How Do We Stop The Husky From Getting Pregnant?
It might seem a bit of an obvious question but it’s an important one and until dogs get the hang of contraception then we’re going to have to help them take care of this… It’s down to the owner to make sure that their Husky can’t have little Huskies and to do that we need to get them spayed!
Firstly, if you’re wondering whether you should get your Husky spayed or not – you should. In fact, there are many reasons why you should spay your Siberian Husky and really, no good reasons not to.
Let me give you an example – after a female has been spayed the chances of her getting certain types of cancer later in life is drastically reduced, actually her chances are practically eliminated. Similar to this with male huskies, some types of cancer (including prostate cancer) are dramatically reduced by neutering.
There are other advantages and you will most likely see an improvement in their behavior. They will be less likely to howl than they did before and although you will never be able to eliminate their desire to run off totally, they will be less likely to after being neutered.

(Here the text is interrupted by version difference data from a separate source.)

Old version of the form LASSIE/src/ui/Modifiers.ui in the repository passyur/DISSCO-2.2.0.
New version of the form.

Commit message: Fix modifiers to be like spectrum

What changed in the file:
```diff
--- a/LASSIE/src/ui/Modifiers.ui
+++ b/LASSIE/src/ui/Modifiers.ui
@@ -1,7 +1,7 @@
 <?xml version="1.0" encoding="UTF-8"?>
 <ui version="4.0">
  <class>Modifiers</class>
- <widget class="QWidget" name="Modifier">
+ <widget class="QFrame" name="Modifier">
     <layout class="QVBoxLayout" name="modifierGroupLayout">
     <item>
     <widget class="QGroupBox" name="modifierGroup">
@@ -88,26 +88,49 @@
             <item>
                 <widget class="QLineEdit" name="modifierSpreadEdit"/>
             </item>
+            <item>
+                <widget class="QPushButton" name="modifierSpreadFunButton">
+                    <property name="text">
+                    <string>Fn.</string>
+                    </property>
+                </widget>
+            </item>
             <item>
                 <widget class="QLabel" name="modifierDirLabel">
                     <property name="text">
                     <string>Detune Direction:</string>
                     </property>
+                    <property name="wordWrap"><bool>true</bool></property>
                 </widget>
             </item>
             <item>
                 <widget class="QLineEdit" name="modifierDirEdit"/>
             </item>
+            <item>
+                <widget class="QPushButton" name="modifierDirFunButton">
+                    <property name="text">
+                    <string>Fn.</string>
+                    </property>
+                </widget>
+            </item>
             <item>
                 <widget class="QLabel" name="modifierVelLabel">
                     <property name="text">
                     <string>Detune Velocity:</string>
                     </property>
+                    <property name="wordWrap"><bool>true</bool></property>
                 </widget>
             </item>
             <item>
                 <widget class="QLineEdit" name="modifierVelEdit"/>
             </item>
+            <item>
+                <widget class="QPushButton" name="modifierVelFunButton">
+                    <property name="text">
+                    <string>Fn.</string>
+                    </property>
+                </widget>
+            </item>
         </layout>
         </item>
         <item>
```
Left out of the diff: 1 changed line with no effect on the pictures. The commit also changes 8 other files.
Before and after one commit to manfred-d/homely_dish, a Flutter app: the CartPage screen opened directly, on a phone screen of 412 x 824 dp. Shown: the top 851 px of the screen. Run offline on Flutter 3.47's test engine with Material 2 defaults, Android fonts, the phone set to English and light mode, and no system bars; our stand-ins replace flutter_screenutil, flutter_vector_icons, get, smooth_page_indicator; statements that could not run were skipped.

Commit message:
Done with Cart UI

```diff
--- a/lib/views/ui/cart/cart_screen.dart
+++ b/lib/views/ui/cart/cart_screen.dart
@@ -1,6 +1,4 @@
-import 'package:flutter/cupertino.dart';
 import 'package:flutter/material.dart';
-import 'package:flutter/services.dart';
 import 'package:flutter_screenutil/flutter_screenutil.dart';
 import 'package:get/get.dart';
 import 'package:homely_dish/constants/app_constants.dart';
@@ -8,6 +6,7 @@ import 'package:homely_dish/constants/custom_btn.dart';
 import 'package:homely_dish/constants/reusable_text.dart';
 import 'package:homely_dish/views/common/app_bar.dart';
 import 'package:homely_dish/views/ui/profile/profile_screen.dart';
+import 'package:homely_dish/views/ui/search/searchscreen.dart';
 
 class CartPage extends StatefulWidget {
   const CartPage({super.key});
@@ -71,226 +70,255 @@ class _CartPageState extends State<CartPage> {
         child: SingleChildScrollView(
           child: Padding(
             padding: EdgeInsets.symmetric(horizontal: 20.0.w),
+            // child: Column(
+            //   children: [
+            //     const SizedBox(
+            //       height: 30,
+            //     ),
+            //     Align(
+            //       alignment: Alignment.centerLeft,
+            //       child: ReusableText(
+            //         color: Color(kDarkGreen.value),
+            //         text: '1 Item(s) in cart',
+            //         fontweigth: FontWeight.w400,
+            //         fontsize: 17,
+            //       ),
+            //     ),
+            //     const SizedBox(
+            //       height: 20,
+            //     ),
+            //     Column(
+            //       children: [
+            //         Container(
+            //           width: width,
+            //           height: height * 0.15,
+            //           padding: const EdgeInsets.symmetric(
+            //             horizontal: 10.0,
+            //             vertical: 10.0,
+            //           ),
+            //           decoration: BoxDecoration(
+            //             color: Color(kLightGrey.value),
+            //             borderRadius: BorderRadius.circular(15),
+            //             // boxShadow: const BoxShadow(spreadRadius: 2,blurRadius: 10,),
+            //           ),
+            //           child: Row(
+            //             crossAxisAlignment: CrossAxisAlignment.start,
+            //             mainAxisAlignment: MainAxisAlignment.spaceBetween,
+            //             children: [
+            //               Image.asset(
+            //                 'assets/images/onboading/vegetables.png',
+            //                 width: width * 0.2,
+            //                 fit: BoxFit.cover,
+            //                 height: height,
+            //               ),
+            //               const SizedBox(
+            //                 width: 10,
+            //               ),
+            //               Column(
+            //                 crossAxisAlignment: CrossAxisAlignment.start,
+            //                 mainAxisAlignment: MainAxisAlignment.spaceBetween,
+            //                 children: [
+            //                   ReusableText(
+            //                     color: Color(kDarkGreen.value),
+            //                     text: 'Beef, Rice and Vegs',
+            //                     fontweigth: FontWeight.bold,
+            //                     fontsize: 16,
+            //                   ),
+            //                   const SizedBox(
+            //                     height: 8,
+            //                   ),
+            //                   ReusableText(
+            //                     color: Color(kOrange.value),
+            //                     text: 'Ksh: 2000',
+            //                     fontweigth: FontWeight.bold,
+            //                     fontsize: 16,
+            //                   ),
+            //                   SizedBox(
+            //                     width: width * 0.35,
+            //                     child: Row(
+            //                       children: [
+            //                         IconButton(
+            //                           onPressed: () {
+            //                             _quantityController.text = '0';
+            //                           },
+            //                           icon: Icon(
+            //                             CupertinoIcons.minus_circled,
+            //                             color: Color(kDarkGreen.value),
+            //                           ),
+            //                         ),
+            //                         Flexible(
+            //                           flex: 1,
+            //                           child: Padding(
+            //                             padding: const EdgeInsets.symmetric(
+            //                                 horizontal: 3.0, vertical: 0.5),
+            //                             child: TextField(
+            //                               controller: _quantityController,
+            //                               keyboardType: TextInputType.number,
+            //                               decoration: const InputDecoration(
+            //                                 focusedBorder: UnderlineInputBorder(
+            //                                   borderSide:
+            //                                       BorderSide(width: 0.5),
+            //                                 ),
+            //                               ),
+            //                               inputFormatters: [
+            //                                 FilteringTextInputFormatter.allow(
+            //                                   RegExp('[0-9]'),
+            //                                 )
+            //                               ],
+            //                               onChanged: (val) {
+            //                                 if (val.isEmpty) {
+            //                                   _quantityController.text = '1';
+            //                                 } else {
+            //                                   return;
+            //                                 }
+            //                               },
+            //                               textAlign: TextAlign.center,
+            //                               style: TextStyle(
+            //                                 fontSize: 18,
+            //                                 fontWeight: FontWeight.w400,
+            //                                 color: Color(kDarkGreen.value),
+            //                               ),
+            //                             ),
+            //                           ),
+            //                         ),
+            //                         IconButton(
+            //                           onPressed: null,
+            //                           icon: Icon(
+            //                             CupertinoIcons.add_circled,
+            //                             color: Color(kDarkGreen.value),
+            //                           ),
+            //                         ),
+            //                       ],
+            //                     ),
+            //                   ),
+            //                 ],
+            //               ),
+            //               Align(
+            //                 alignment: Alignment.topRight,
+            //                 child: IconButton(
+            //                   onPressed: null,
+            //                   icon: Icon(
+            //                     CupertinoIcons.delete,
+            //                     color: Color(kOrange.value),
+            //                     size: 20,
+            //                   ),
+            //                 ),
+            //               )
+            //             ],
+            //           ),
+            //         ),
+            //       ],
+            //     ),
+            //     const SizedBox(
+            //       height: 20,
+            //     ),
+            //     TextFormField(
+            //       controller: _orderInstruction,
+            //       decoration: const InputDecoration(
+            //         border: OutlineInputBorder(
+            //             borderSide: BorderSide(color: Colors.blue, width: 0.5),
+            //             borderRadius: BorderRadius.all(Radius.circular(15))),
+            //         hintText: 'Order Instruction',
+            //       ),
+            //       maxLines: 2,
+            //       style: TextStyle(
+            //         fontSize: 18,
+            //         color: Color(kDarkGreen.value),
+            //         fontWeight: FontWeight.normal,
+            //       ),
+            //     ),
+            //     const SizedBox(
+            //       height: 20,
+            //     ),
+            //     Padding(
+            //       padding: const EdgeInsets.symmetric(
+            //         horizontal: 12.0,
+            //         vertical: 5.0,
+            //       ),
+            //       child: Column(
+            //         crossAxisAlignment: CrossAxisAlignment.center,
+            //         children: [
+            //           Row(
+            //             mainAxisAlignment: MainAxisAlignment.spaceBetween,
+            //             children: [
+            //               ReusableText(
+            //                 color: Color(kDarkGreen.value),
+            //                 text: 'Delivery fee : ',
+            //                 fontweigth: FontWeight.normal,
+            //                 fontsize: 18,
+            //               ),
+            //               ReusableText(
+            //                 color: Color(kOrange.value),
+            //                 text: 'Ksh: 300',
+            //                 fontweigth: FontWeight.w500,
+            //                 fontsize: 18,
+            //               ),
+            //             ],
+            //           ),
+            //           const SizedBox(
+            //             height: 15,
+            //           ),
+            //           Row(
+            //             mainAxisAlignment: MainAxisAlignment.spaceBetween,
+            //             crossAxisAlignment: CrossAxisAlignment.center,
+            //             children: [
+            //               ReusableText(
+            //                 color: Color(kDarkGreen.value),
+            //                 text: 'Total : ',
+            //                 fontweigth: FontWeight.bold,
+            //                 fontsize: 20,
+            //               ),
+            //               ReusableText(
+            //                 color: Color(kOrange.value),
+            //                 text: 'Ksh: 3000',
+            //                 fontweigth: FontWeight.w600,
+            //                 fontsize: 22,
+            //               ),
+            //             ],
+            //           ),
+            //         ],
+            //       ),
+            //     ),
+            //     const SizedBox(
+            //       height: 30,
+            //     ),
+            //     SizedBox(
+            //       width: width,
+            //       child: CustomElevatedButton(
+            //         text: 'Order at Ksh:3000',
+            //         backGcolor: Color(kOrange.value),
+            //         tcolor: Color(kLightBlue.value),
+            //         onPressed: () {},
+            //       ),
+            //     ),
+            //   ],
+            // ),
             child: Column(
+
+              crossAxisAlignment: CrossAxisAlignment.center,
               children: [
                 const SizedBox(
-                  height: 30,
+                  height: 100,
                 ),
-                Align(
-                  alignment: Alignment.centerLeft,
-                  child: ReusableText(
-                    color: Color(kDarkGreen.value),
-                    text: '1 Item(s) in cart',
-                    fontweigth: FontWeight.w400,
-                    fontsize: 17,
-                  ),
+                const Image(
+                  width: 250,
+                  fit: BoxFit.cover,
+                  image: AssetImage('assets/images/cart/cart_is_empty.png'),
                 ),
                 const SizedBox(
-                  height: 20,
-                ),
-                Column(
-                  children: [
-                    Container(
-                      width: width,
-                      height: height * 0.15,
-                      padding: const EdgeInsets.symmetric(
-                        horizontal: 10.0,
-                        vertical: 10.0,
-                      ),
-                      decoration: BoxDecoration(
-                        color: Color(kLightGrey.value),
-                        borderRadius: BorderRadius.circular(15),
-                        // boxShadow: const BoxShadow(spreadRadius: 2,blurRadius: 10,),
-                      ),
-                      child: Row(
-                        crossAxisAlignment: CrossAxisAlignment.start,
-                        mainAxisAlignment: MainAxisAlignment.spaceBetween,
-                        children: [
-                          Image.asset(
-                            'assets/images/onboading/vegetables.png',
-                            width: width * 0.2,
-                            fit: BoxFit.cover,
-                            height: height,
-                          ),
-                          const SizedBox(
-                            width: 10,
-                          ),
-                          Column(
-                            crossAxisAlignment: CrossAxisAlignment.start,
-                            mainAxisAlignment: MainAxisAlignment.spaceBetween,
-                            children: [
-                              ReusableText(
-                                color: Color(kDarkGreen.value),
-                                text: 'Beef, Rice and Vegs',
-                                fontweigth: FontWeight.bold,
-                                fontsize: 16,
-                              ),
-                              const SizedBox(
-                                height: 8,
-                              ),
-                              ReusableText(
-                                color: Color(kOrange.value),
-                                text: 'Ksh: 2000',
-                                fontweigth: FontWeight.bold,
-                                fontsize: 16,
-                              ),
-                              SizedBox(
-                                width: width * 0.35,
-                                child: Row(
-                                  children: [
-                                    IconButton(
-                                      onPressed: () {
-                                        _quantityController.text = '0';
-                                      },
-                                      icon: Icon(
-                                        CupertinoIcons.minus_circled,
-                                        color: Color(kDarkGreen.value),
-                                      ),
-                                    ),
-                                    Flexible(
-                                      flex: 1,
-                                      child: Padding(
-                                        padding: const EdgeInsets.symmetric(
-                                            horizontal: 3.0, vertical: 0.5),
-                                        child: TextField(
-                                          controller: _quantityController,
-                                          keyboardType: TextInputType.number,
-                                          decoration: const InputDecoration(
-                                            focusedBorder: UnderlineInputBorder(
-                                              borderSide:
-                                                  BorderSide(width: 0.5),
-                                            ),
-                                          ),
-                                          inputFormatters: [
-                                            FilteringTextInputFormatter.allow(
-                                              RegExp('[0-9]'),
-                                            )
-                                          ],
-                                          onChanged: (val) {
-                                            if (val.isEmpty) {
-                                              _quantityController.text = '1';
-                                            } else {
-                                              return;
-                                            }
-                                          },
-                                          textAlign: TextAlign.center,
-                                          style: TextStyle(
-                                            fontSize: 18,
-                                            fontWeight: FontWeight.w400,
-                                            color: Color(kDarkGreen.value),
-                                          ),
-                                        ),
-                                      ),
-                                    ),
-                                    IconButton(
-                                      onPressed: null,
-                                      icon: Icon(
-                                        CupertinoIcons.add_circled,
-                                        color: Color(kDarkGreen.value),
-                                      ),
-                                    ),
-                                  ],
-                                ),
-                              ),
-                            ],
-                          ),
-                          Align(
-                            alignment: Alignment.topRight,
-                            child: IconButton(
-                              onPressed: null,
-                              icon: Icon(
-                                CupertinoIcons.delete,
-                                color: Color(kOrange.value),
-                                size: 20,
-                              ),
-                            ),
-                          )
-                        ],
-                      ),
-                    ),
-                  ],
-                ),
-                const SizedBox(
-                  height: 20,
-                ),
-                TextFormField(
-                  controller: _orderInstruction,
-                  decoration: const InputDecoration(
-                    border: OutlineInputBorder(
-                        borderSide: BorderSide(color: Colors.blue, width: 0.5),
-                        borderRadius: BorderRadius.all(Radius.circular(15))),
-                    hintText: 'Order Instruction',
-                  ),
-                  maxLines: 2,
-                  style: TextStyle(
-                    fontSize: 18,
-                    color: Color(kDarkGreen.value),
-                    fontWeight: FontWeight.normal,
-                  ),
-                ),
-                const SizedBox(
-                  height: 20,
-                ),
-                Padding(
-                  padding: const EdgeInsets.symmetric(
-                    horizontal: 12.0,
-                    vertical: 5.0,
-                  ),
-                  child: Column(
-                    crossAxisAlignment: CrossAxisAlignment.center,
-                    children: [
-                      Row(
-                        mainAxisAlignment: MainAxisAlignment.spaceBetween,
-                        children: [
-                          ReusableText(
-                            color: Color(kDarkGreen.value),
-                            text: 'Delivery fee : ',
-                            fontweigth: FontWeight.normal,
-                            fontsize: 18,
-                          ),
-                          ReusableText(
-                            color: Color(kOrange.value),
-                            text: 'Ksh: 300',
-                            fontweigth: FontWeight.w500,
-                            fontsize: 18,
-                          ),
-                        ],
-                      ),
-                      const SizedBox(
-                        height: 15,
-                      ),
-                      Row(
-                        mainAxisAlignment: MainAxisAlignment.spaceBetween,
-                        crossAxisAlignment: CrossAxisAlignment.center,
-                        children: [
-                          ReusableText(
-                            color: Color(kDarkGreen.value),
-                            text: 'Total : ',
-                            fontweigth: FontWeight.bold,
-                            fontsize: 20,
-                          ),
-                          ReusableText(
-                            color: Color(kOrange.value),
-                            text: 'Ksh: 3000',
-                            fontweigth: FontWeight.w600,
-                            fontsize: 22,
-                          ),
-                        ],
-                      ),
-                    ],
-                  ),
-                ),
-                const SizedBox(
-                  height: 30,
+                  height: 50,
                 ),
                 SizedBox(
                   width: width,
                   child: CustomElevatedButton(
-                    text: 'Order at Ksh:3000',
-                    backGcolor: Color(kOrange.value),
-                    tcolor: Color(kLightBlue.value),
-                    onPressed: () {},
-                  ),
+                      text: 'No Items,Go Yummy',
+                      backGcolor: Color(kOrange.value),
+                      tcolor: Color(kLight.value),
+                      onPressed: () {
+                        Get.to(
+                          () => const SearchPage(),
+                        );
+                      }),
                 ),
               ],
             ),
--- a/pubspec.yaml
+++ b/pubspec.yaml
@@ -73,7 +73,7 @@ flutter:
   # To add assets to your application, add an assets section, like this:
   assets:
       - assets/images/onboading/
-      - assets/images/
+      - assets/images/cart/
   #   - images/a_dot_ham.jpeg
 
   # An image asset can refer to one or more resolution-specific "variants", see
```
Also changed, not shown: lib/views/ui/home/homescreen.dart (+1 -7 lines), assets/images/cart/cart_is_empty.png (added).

So, in summary – there isn’t really much room for debate about this. The Siberian Husky should be neutered or spayed and if you obtain an older one from a rescue center and they haven’t as yet been neutered or spayed, then get it done.
If you’re wondering exactly when you should get a husky spayed or neutered, consult your vet. Most seem to have the procedure between 6 and 12 months, however, that doesn’t necessarily mean you can’t get it done at a later age. Of course, getting any surgical procedure performed at a later age comes with a higher risk, so this is something you need to consider.
Hopefully, this article has made it clear that although the Siberian Husky can indeed become pregnant throughout its life, it is not recommended and after they reach about 7 years old it can become too risky to do so. The ideal age for a Husky to become pregnant and deliver a healthy litter without adding unnecessary health risks is between the age of 3 to 5 years.
If you’d like to know more about this fantastic breed then do check out my Complete Guide to the Siberian Husky. Not only does it contain pretty much everything you could ever want to know about this fantastic breed but it includes several pictures of the best looking Huskies around, just in-case you’re interested!